Top of Supplied records

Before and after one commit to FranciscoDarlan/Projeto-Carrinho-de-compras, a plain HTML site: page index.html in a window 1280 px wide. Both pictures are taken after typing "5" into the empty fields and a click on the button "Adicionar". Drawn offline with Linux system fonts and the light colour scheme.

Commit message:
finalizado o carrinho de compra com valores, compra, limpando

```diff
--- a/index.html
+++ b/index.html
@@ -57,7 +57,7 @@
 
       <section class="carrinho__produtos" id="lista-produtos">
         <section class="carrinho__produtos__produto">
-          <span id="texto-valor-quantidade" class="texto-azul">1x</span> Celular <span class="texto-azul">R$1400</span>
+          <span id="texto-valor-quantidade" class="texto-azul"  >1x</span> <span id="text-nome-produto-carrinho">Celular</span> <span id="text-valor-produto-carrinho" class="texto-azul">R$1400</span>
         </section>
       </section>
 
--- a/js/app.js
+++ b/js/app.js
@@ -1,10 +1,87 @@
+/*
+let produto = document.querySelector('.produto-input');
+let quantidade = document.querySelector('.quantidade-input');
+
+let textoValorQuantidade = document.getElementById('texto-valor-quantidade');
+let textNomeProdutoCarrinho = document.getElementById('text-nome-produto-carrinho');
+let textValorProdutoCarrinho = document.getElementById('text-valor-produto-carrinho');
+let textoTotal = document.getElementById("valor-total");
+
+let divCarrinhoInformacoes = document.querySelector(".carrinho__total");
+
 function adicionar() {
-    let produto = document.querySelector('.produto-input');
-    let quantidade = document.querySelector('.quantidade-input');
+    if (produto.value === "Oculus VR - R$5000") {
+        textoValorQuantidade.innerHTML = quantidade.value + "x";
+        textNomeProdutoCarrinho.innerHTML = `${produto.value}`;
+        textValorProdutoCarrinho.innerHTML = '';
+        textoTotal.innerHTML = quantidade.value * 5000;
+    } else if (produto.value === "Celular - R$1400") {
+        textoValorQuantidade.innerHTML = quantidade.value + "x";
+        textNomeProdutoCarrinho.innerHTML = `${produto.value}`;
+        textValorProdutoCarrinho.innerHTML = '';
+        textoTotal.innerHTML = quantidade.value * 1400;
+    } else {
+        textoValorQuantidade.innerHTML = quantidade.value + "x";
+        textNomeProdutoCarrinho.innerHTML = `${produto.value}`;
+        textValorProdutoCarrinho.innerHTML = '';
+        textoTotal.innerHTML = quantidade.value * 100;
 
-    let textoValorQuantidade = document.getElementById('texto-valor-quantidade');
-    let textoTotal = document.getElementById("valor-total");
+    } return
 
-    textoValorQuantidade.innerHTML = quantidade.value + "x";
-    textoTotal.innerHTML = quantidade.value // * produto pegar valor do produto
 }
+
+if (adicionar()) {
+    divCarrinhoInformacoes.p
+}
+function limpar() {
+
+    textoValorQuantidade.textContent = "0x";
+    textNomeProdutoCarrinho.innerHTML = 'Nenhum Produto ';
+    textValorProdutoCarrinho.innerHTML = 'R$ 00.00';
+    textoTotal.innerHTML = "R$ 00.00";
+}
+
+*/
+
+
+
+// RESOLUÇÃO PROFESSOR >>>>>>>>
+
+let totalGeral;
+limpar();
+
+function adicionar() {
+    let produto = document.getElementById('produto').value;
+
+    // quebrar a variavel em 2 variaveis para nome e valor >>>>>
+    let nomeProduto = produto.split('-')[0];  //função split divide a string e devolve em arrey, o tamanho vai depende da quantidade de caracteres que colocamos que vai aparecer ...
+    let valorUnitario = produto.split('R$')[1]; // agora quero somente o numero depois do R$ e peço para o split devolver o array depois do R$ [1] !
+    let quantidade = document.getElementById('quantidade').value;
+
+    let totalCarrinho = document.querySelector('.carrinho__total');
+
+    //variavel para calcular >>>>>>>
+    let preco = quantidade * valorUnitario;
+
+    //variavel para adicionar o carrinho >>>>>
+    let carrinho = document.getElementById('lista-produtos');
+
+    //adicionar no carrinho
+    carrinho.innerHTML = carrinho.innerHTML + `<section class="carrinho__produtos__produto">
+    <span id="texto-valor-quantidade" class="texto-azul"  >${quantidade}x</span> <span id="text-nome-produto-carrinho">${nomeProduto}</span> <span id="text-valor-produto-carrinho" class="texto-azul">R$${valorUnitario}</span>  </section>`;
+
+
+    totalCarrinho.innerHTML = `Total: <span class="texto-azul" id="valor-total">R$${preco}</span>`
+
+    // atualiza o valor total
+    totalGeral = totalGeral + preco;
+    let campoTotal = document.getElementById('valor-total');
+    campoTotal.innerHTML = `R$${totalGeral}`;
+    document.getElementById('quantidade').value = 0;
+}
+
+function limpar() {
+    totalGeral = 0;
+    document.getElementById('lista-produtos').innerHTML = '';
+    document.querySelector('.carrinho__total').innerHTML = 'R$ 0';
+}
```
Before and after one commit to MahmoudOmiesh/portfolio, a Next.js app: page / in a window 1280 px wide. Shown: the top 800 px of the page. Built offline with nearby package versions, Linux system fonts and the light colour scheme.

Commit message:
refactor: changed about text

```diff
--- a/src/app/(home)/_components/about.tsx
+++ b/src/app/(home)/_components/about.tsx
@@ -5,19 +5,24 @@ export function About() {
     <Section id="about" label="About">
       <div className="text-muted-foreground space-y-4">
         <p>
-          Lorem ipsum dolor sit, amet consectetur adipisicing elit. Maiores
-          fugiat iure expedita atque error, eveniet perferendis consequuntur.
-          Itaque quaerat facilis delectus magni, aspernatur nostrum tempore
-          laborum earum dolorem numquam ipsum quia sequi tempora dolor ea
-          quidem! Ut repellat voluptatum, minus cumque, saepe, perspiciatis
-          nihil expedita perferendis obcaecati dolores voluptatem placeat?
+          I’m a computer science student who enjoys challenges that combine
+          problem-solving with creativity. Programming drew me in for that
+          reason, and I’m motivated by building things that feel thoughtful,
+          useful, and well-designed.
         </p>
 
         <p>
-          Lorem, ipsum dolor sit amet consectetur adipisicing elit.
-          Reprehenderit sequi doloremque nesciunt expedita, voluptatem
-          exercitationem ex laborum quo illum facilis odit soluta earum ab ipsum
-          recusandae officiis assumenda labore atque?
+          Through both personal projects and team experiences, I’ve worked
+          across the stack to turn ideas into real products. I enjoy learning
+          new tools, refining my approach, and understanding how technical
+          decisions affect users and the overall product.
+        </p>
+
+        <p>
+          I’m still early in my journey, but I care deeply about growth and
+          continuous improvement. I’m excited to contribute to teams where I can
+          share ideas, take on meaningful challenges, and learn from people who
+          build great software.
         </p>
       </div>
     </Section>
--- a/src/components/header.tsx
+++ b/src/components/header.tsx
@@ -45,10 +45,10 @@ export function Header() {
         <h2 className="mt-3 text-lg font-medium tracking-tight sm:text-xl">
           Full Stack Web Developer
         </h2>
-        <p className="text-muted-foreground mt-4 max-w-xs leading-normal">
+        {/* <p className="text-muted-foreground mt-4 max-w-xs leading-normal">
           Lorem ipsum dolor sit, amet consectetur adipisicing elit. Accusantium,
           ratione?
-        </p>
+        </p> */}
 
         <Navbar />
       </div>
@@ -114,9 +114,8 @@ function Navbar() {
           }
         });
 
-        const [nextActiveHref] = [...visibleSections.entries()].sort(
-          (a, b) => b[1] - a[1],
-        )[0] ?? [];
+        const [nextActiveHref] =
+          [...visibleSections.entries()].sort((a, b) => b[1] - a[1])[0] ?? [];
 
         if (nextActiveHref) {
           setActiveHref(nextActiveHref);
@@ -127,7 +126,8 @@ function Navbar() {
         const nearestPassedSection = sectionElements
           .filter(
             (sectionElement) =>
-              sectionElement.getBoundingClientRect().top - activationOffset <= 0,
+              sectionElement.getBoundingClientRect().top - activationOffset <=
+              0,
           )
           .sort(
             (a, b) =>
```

Bottom of Supplied records

Instructions to follow => Lines containing the word "getElementById": copy every one of them from the records above.

Reply to the task =>
+let textoValorQuantidade = document.getElementById('texto-valor-quantidade');
+let textNomeProdutoCarrinho = document.getElementById('text-nome-produto-carrinho');
+let textValorProdutoCarrinho = document.getElementById('text-valor-produto-carrinho');
+let textoTotal = document.getElementById("valor-total");
-    let textoValorQuantidade = document.getElementById('texto-valor-quantidade');
-    let textoTotal = document.getElementById("valor-total");
+    let produto = document.getElementById('produto').value;
+    let quantidade = document.getElementById('quantidade').value;
+    let carrinho = document.getElementById('lista-produtos');
+    let campoTotal = document.getElementById('valor-total');
+    document.getElementById('quantidade').value = 0;
+    document.getElementById('lista-produtos').innerHTML = '';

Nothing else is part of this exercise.